After it's been assembled, each engine is subjected to a short test run up to 200rpm in the clean room, to ensure that it is fundamentally sound.
It then leaves the room to be 'dressed' with ancillaries such as the exhaust and intake manifolds, before heading for the engine test room.
Where a standard engine production line is usually subject to spot checks, every GT-R engine is put through its paces to ensure it meets every performance criteria.
They are rigorous tests, too. At any time there can be three engines on the dyno, being subjected to a 30-minute warm-up and then 15 minutes at full loads and a further 15 minutes of reduced running to check for vibrations and noises.
By contrast, a standard road car engine that is selected for checking will be run for only eight minutes at full loads.

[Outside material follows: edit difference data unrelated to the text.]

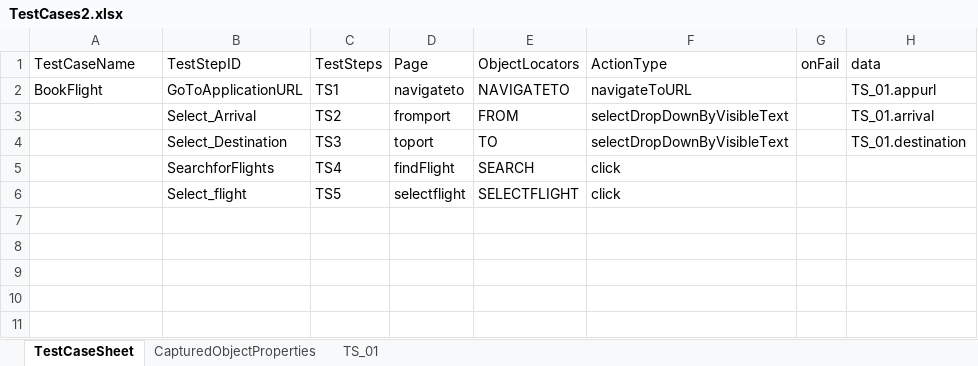
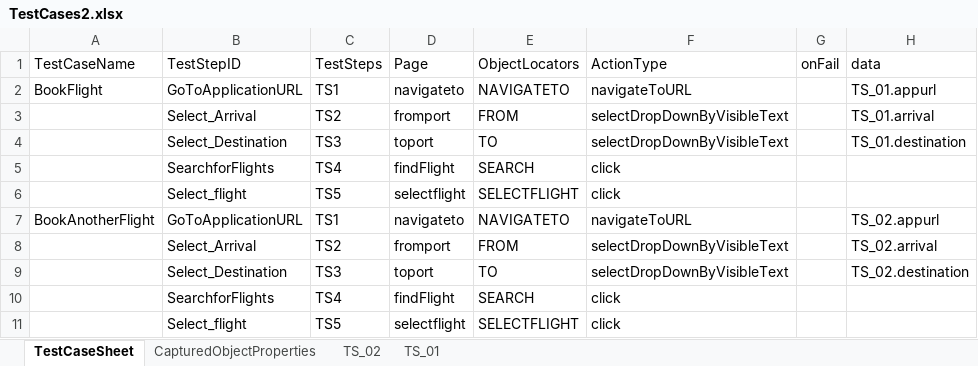
Before and after one commit to KatkarPankaj/MavenFramework, an Excel workbook: TestCases2.xlsx, sheet TestCaseSheet, drawn as a sheet; values as stored, in another font and other column widths than the file's, no borders; the diff names each change by its address in the sheet, - before the commit and + after, or states it on an @@ line.

```diff
--- a/TestCases2.xlsx (sheet TestCaseSheet)
+++ b/TestCases2.xlsx (sheet TestCaseSheet)
+sheet tab: TS_02
+row 7: BookAnotherFlight | GoToApplicationURL | TS1 | navigateto | NAVIGATETO | navigateToURL |  | TS_02.appurl
+row 8:  | Select_Arrival | TS2 | fromport | FROM | selectDropDownByVisibleText |  | TS_02.arrival
+row 9:  | Select_Destination | TS3 | toport | TO | selectDropDownByVisibleText |  | TS_02.destination
+row 10:  | SearchforFlights | TS4 | findFlight | SEARCH | click
+row 11:  | Select_flight | TS5 | selectflight | SELECTFLIGHT | click
```
Also changed, not shown: sheet CapturedObjectProperties, TestSuite2.xlsx, 9 other files.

Inevitably, problems are thrown up. When the build process began, one or two engines a week were rejected, although this was usually because of small faults that could be rectified rather than catastrophic failures.
Now, though, with production processes and parameters well-established, the number of engines that have to be sent back to be stripped, checked and reassembled has fallen to less than one a week.